◆ **Your assignment**
The whole listing needs retyping exactly; keep the pictures out of it.

[Opening Provided information section]

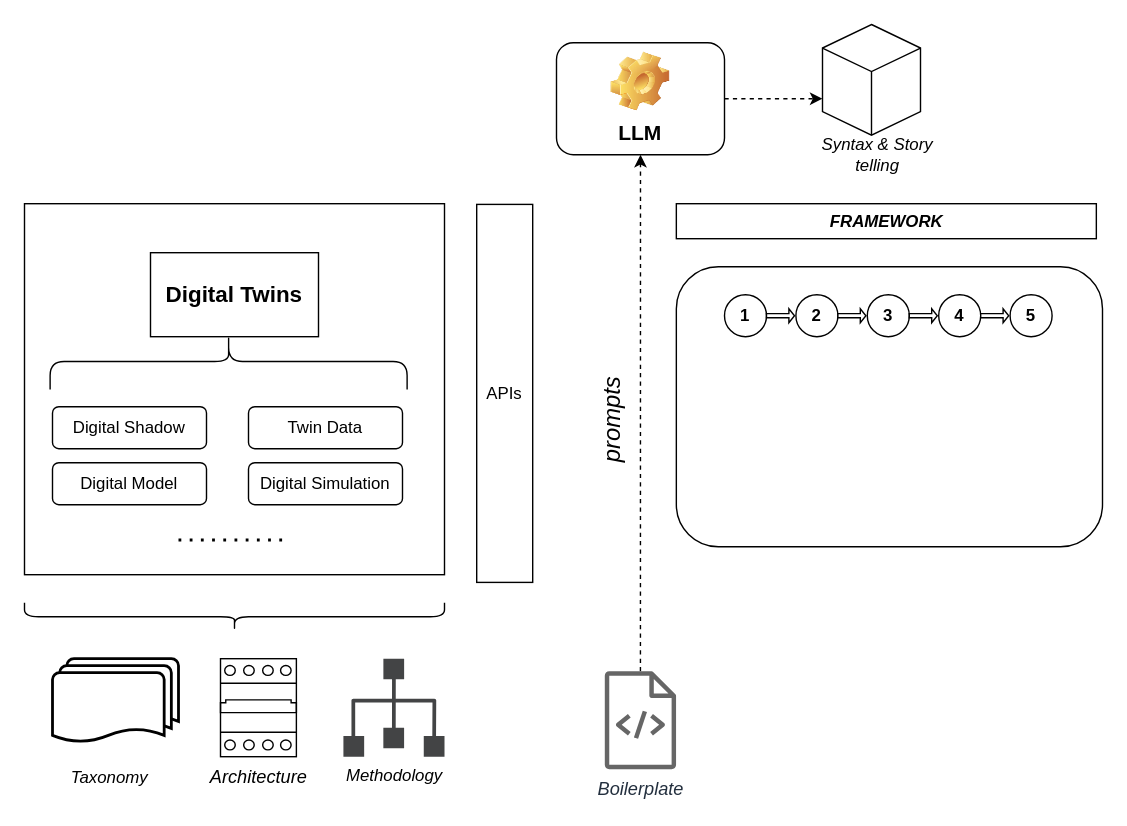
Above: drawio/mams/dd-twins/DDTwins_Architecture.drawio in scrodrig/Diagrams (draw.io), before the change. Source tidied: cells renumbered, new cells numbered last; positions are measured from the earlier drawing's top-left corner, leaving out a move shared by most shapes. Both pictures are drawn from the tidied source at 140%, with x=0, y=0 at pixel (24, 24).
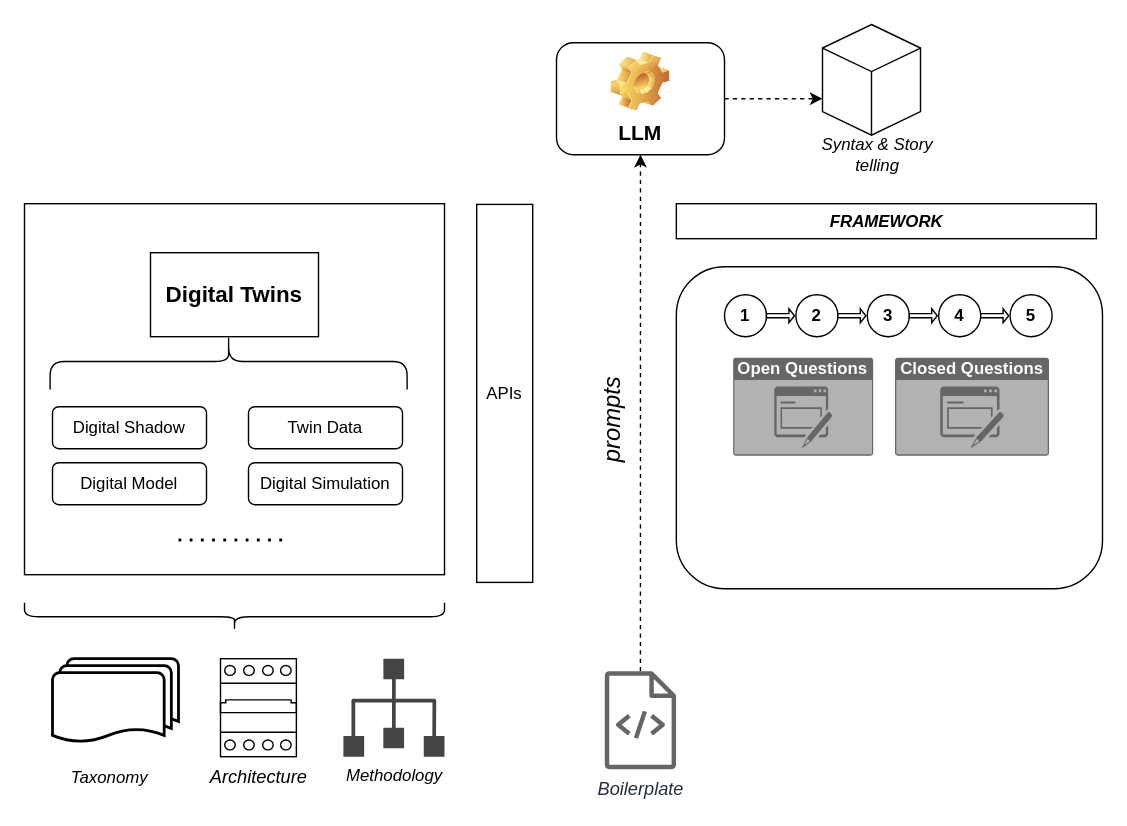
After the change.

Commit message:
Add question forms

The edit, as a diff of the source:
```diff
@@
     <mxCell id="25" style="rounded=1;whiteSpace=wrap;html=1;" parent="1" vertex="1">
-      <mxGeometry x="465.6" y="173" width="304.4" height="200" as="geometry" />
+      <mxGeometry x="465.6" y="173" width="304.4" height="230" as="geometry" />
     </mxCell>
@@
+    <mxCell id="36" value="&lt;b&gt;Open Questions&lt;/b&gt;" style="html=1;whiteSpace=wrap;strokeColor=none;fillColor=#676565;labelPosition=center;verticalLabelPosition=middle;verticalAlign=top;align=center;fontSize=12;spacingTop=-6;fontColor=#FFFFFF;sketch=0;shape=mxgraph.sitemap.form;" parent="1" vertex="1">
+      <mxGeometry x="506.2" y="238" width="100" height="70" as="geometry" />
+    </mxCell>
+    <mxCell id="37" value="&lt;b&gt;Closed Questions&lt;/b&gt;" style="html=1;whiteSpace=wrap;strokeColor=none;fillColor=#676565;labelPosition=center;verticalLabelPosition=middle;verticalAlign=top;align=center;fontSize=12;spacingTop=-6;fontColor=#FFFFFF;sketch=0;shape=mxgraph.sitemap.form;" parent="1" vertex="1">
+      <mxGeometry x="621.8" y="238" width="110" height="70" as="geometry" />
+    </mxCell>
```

[Closing Provided information section]

◆ **Response area**
Above: drawio/mams/dd-twins/DDTwins_Architecture.drawio in scrodrig/Diagrams (draw.io), before the change. Source tidied: cells renumbered, new cells numbered last; positions are measured from the earlier drawing's top-left corner, leaving out a move shared by most shapes. Both pictures are drawn from the tidied source at 140%, with x=0, y=0 at pixel (24, 24).
After the change.

Commit message:
Add question forms

The edit, as a diff of the source:
```diff
@@
     <mxCell id="25" style="rounded=1;whiteSpace=wrap;html=1;" parent="1" vertex="1">
-      <mxGeometry x="465.6" y="173" width="304.4" height="200" as="geometry" />
+      <mxGeometry x="465.6" y="173" width="304.4" height="230" as="geometry" />
     </mxCell>
@@
+    <mxCell id="36" value="&lt;b&gt;Open Questions&lt;/b&gt;" style="html=1;whiteSpace=wrap;strokeColor=none;fillColor=#676565;labelPosition=center;verticalLabelPosition=middle;verticalAlign=top;align=center;fontSize=12;spacingTop=-6;fontColor=#FFFFFF;sketch=0;shape=mxgraph.sitemap.form;" parent="1" vertex="1">
+      <mxGeometry x="506.2" y="238" width="100" height="70" as="geometry" />
+    </mxCell>
+    <mxCell id="37" value="&lt;b&gt;Closed Questions&lt;/b&gt;" style="html=1;whiteSpace=wrap;strokeColor=none;fillColor=#676565;labelPosition=center;verticalLabelPosition=middle;verticalAlign=top;align=center;fontSize=12;spacingTop=-6;fontColor=#FFFFFF;sketch=0;shape=mxgraph.sitemap.form;" parent="1" vertex="1">
+      <mxGeometry x="621.8" y="238" width="110" height="70" as="geometry" />
+    </mxCell>
```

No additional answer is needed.